Exercise data:
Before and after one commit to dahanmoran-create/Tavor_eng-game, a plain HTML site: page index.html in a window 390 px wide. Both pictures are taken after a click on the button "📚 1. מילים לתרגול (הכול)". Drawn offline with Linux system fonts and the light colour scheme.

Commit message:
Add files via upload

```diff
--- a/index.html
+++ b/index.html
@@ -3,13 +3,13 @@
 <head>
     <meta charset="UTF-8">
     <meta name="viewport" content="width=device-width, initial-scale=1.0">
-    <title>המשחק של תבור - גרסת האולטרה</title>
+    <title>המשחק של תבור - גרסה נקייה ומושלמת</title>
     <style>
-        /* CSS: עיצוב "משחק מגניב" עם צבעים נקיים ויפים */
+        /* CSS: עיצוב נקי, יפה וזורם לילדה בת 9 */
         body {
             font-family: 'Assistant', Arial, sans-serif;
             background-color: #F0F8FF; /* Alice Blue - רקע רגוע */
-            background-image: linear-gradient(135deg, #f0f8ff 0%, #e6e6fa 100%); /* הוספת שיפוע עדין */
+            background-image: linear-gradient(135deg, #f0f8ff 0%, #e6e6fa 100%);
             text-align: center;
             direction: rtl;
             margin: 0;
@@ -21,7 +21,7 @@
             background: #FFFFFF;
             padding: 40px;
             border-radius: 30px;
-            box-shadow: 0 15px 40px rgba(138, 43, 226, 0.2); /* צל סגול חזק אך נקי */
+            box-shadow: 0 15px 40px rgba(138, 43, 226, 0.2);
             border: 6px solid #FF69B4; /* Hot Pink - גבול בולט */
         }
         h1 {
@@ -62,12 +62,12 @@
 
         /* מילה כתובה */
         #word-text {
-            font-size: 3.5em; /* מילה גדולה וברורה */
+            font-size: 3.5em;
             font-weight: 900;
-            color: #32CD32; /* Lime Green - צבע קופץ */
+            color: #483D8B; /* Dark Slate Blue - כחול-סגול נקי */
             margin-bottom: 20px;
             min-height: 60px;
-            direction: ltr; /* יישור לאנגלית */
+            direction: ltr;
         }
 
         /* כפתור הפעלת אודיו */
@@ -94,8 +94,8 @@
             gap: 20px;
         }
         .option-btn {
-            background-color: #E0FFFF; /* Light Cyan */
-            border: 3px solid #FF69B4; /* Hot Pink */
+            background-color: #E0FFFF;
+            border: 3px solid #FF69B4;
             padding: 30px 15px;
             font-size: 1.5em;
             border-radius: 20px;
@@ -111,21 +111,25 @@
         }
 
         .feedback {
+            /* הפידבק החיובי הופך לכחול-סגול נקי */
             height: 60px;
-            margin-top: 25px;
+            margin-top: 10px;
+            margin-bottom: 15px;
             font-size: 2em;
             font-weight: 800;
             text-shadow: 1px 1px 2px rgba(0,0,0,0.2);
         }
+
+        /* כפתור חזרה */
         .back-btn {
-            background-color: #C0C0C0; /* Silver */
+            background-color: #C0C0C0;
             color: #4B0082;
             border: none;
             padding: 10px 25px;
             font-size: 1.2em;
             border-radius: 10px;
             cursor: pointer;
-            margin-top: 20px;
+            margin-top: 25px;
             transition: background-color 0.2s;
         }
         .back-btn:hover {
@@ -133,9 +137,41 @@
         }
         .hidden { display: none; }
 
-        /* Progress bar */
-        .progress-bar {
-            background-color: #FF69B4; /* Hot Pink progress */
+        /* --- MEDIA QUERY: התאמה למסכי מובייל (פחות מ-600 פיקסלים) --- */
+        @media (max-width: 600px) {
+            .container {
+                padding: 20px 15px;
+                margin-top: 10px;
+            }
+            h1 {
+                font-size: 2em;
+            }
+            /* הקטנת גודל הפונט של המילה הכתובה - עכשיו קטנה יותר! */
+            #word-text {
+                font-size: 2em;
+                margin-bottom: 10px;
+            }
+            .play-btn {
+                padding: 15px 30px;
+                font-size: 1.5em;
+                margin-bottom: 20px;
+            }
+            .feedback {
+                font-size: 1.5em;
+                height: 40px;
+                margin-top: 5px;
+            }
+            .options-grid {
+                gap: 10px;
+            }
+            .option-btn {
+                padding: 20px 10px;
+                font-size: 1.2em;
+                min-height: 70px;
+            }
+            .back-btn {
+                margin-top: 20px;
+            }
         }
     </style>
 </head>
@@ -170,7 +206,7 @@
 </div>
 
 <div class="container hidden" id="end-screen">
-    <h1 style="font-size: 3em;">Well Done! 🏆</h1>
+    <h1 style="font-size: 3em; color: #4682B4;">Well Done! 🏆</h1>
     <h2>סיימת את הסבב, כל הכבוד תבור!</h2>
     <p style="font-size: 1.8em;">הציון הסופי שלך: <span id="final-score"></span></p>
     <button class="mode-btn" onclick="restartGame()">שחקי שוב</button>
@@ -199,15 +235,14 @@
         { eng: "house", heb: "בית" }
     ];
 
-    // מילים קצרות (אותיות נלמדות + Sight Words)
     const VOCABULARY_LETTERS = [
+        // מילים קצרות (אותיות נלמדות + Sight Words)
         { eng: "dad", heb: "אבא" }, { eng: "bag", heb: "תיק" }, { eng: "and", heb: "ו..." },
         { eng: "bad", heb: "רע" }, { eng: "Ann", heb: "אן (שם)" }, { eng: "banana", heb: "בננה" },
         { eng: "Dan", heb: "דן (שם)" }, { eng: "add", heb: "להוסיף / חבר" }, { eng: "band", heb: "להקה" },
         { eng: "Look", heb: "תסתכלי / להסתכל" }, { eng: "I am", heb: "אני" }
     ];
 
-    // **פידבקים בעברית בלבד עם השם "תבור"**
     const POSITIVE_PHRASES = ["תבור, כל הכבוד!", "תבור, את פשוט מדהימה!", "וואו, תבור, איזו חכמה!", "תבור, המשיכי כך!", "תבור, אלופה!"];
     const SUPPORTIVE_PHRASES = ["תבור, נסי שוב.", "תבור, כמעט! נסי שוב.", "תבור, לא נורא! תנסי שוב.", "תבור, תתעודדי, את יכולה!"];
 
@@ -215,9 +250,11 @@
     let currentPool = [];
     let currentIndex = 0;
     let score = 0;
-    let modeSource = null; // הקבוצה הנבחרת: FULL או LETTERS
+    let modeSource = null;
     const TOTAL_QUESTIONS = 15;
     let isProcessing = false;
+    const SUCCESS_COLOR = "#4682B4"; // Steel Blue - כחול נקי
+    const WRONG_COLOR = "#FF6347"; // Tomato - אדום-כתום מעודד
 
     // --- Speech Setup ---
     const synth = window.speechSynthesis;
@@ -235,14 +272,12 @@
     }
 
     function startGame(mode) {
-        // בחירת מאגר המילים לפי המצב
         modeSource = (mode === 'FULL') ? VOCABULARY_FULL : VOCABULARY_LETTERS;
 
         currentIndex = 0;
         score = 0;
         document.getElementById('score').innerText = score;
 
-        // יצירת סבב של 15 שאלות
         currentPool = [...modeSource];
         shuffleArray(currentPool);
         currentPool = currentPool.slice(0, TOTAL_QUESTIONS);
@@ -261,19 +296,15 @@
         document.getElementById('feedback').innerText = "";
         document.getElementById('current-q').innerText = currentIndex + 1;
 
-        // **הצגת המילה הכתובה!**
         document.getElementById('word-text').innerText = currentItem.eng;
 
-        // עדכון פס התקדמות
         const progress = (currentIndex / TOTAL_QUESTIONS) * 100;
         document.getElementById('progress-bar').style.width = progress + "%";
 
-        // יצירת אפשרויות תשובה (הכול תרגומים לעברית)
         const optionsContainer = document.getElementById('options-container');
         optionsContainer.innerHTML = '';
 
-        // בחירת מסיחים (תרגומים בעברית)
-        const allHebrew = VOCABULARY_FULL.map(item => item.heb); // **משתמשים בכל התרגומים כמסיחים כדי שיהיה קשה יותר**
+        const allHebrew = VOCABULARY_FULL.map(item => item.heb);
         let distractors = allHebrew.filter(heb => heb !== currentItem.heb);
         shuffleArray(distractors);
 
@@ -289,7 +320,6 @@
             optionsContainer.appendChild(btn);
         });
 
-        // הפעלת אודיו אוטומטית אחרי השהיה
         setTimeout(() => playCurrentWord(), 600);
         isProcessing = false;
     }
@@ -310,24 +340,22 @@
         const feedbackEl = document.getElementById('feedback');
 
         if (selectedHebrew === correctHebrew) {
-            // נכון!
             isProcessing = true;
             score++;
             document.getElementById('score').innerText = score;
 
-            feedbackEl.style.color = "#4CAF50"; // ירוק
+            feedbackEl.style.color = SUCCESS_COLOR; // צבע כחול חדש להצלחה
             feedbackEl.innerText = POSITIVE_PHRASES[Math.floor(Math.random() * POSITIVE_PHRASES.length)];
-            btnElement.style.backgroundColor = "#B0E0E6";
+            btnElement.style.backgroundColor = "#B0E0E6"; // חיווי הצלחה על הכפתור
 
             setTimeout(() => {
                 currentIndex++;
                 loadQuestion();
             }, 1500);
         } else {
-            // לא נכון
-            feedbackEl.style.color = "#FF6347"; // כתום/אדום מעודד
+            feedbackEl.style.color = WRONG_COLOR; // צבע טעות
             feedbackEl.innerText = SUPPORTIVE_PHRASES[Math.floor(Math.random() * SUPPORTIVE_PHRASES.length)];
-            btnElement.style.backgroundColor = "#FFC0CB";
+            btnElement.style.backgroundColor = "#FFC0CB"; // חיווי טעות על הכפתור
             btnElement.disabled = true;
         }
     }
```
==
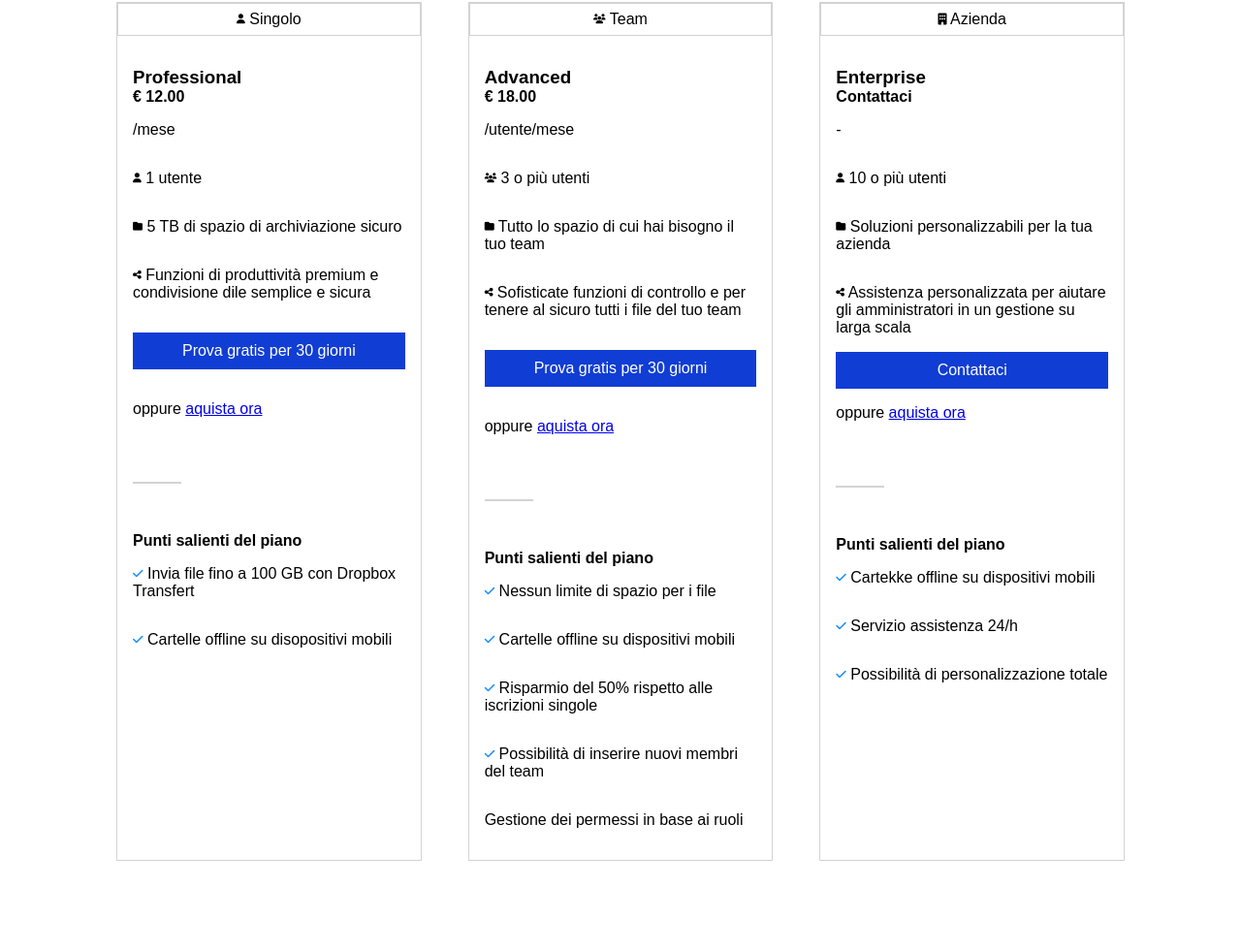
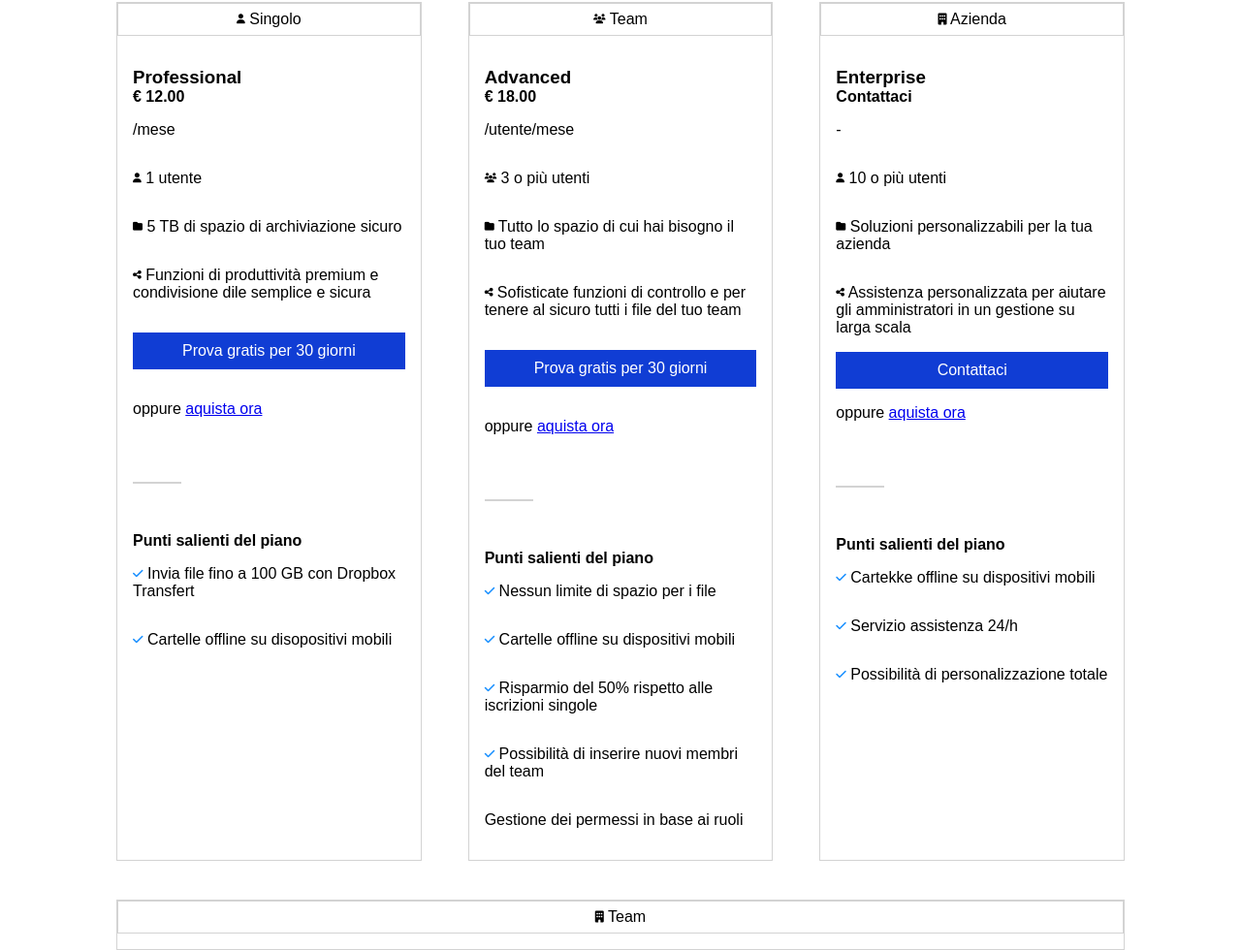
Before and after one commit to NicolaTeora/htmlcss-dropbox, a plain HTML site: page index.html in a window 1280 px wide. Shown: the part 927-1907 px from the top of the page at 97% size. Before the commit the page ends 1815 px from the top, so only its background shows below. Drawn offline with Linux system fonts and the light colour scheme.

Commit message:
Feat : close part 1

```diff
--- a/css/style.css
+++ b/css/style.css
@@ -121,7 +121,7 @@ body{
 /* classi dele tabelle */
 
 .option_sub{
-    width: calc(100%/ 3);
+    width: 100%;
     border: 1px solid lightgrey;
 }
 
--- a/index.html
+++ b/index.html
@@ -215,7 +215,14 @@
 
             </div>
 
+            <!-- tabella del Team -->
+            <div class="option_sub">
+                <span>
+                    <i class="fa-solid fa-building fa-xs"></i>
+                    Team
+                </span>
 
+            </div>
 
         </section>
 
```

Assignment: The lines above that hold "הכבוד" are the result; show every one of them.

Reply:
     <h2>סיימת את הסבב, כל הכבוד תבור!</h2>
     const POSITIVE_PHRASES = ["תבור, כל הכבוד!", "תבור, את פשוט מדהימה!", "וואו, תבור, איזו חכמה!", "תבור, המשיכי כך!", "תבור, אלופה!"];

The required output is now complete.